--- START ---

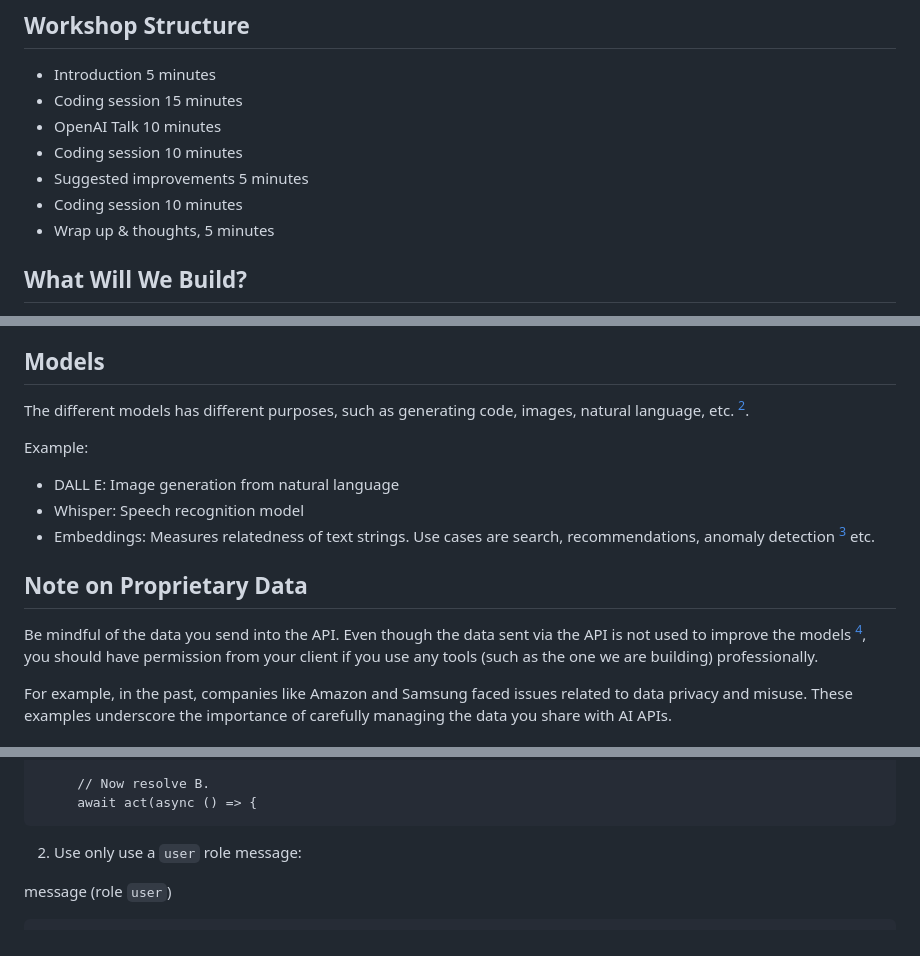
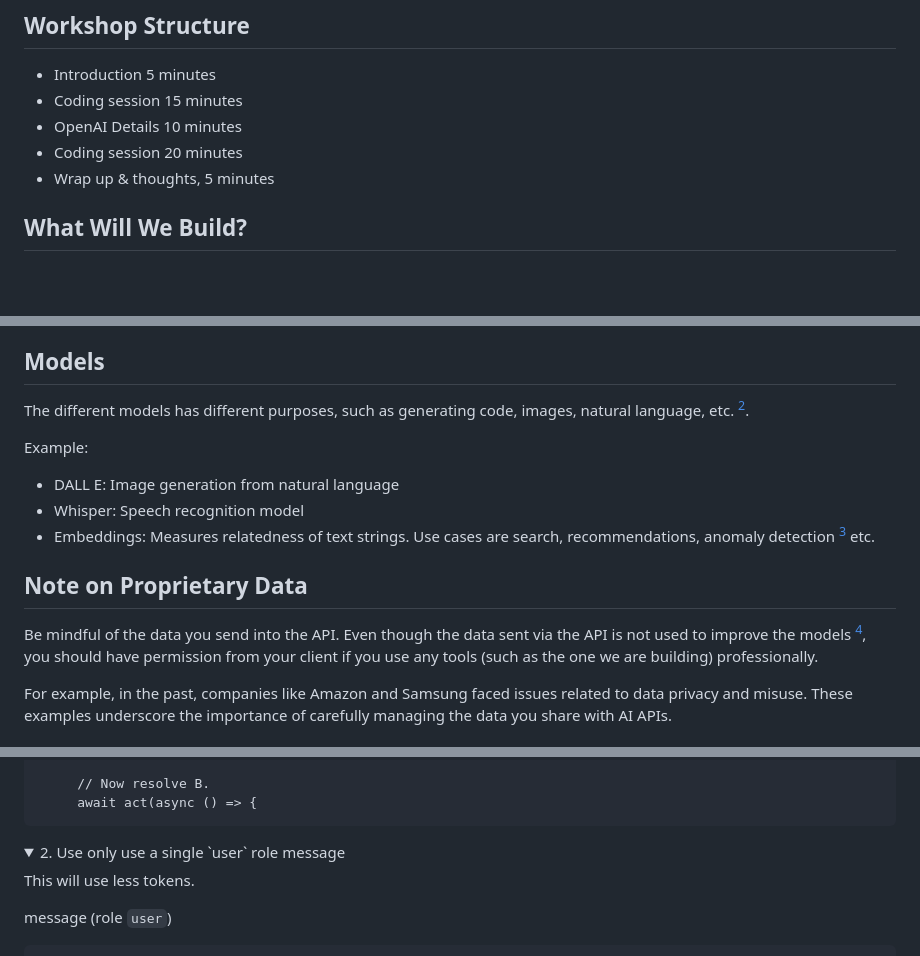
Before and after one commit to philiplinell/openai-workshop, a Markdown page: README.md, 3 parts joined by grey strips. Drawn GitHub-style; folded sections open; blank space fills up the shorter version.

Commit message:
Update main readme
- Fix footnotes
- Add summary

````diff
--- a/README.md
+++ b/README.md
@@ -16,10 +16,8 @@ The driver for the learning will be to create a git commit suggestion tool.
 
 - Introduction 5 minutes
 - Coding session 15 minutes
-- OpenAI Talk 10 minutes
-- Coding session 10 minutes
-- Suggested improvements 5 minutes
-- Coding session 10 minutes
+- OpenAI Details 10 minutes
+- Coding session 20 minutes
 - Wrap up & thoughts, 5 minutes
 
 ## What Will We Build?
@@ -46,19 +44,19 @@ for-profit.
 ## Models
 
 The different models has different purposes, such as generating code, images,
-natural language, etc. [^3].
+natural language, etc. [^2].
 
 Example:
 
 * DALL E: Image generation from natural language
 * Whisper: Speech recognition model
 * Embeddings: Measures relatedness of text strings. Use cases are search,
-    recommendations, anomaly detection [^4] etc.
+    recommendations, anomaly detection [^3] etc.
 
 ## Note on Proprietary Data
 
 Be mindful of the data you send into the API. Even though the data sent via the
-API is not used to improve the models [^5], you should have permission from your
+API is not used to improve the models [^4], you should have permission from your
 client if you use any tools (such as the one we are building) professionally.
 
 For example, in the past, companies like Amazon and Samsung faced issues related
@@ -261,7 +266,13 @@ index fc1aa3870..1b05f8a2f 100644
      await act(async () => {
 ```
 
-2. Use only use a `user` role message:
+</details>
+
+<details>
+
+<summary>2. Use only use a single `user` role message</summary>
+
+This will use less tokens.
 
 message (role `user`)
 ```git
````
Also changed, not shown: other parts of README.md (+25 -12 lines).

--- END ---

WHAT TO WORK ON. Everything above except the pictures needs to be reproduced exactly.

ANSWER FOR THE TASK.
Before and after one commit to philiplinell/openai-workshop, a Markdown page: README.md, 3 parts joined by grey strips. Drawn GitHub-style; folded sections open; blank space fills up the shorter version.

Commit message:
Update main readme
- Fix footnotes
- Add summary

````diff
--- a/README.md
+++ b/README.md
@@ -16,10 +16,8 @@ The driver for the learning will be to create a git commit suggestion tool.
 
 - Introduction 5 minutes
 - Coding session 15 minutes
-- OpenAI Talk 10 minutes
-- Coding session 10 minutes
-- Suggested improvements 5 minutes
-- Coding session 10 minutes
+- OpenAI Details 10 minutes
+- Coding session 20 minutes
 - Wrap up & thoughts, 5 minutes
 
 ## What Will We Build?
@@ -46,19 +44,19 @@ for-profit.
 ## Models
 
 The different models has different purposes, such as generating code, images,
-natural language, etc. [^3].
+natural language, etc. [^2].
 
 Example:
 
 * DALL E: Image generation from natural language
 * Whisper: Speech recognition model
 * Embeddings: Measures relatedness of text strings. Use cases are search,
-    recommendations, anomaly detection [^4] etc.
+    recommendations, anomaly detection [^3] etc.
 
 ## Note on Proprietary Data
 
 Be mindful of the data you send into the API. Even though the data sent via the
-API is not used to improve the models [^5], you should have permission from your
+API is not used to improve the models [^4], you should have permission from your
 client if you use any tools (such as the one we are building) professionally.
 
 For example, in the past, companies like Amazon and Samsung faced issues related
@@ -261,7 +266,13 @@ index fc1aa3870..1b05f8a2f 100644
      await act(async () => {
 ```
 
-2. Use only use a `user` role message:
+</details>
+
+<details>
+
+<summary>2. Use only use a single `user` role message</summary>
+
+This will use less tokens.
 
 message (role `user`)
 ```git
````
Also changed, not shown: other parts of README.md (+25 -12 lines).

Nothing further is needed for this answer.